French news agency AFP reports that the two presidents agreed to “find a solution in an international framework”. Wine importers and other businesses that sell French wine in the US had viewed the proposed tariffs with alarm, saying the action would threaten American jobs and the livelihood of thousands of people across the country.
The dispute began when France implemented a three percent digital services tax in July. The US disputed the tax, saying it discriminated against American technology companies. In a separate dispute, the World Trade Organisation had already determined that the subsidies paid to Airbus by European governments were illegal. In response to that dispute, the US government imposed a 25% tariff on many European goods, including non-sparkling French wines, effective from mid-October.
As the American Association of Wine Economists tweeted on 19 January, imports of French wine into the US fell in November to $57m, the lowest since December 2009.
After this latest meeting, CNN reported that the two leaders “agreed it is important to complete successful negotiations on the digital services tax." President Macron later tweeted that, “we will work together on a good agreement to avoid tariff escalation.”

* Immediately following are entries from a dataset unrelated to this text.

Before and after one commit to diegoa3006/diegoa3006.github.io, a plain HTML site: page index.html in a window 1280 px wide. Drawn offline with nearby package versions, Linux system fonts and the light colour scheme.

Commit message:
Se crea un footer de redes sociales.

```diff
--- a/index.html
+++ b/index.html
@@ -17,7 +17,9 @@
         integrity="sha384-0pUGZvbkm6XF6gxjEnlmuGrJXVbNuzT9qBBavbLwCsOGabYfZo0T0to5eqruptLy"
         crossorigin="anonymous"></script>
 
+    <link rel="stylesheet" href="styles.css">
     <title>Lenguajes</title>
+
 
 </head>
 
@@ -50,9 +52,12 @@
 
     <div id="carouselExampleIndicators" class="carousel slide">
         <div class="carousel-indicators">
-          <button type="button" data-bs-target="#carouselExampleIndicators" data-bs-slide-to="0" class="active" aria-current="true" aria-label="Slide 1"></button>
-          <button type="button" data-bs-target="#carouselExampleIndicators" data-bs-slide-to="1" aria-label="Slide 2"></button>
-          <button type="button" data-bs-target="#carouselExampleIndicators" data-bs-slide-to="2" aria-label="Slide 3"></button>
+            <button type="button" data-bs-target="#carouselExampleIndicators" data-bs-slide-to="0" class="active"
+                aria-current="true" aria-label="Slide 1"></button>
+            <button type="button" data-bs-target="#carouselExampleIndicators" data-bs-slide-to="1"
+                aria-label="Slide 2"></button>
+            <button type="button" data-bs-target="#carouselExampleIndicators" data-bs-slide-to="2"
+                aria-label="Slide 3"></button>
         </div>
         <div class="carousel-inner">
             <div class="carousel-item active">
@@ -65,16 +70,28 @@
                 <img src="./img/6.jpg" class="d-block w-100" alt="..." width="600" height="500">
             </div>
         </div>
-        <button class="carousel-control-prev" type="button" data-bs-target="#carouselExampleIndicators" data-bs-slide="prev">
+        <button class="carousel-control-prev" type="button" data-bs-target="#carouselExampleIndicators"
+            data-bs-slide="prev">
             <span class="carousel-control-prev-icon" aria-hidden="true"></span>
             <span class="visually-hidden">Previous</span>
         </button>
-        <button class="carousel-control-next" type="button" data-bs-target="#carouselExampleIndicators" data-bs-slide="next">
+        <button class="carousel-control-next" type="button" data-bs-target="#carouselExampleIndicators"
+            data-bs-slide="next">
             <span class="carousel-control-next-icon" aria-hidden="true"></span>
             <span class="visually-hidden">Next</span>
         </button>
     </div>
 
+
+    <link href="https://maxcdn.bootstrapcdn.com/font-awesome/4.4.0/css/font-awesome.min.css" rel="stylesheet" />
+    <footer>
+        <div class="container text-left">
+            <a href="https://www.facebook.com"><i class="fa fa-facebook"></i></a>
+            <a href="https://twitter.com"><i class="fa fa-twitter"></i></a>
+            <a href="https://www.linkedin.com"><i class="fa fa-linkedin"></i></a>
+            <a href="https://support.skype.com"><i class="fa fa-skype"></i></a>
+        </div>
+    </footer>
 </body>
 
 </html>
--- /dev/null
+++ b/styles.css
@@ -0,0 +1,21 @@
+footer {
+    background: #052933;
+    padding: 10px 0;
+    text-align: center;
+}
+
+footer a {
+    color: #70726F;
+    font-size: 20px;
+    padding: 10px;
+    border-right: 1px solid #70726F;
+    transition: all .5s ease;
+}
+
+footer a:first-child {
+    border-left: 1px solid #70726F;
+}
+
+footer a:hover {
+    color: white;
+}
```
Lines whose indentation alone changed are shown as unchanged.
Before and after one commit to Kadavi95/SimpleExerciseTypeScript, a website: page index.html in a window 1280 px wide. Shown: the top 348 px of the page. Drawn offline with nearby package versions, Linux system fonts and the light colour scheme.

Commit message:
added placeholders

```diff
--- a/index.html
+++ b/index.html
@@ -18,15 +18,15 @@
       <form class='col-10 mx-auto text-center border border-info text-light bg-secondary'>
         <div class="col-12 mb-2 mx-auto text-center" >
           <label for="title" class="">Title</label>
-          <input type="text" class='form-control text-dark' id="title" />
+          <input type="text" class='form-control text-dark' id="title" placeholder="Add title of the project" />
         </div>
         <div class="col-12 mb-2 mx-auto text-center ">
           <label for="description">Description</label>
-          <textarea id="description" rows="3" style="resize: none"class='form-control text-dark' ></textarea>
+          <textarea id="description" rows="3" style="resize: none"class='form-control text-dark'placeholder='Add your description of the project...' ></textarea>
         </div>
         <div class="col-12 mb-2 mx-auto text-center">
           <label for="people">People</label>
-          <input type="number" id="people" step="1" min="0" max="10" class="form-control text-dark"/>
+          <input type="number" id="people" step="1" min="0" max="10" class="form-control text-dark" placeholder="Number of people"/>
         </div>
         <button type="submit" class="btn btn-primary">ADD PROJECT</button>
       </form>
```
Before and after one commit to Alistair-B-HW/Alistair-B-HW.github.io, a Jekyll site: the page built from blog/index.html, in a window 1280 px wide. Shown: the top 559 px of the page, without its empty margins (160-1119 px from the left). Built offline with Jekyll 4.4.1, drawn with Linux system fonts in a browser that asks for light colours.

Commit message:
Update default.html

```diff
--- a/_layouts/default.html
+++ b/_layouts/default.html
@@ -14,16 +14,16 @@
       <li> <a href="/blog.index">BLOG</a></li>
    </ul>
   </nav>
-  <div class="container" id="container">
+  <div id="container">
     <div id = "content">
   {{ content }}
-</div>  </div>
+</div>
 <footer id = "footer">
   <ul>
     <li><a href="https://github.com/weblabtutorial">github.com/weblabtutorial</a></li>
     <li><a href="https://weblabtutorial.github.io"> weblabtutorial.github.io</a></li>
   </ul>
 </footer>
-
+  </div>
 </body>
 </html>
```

The agreement between Macron and Trump does not extend to the proposed tariffs that would blanket all EU wines.
AFP also reports that French Finance Minister Bruno Le Maire has said that avoiding sanctions is “far from assured”.
The transatlantic trade threatened by a tariff war between the US and EU is valued at more than €2.7bn per day.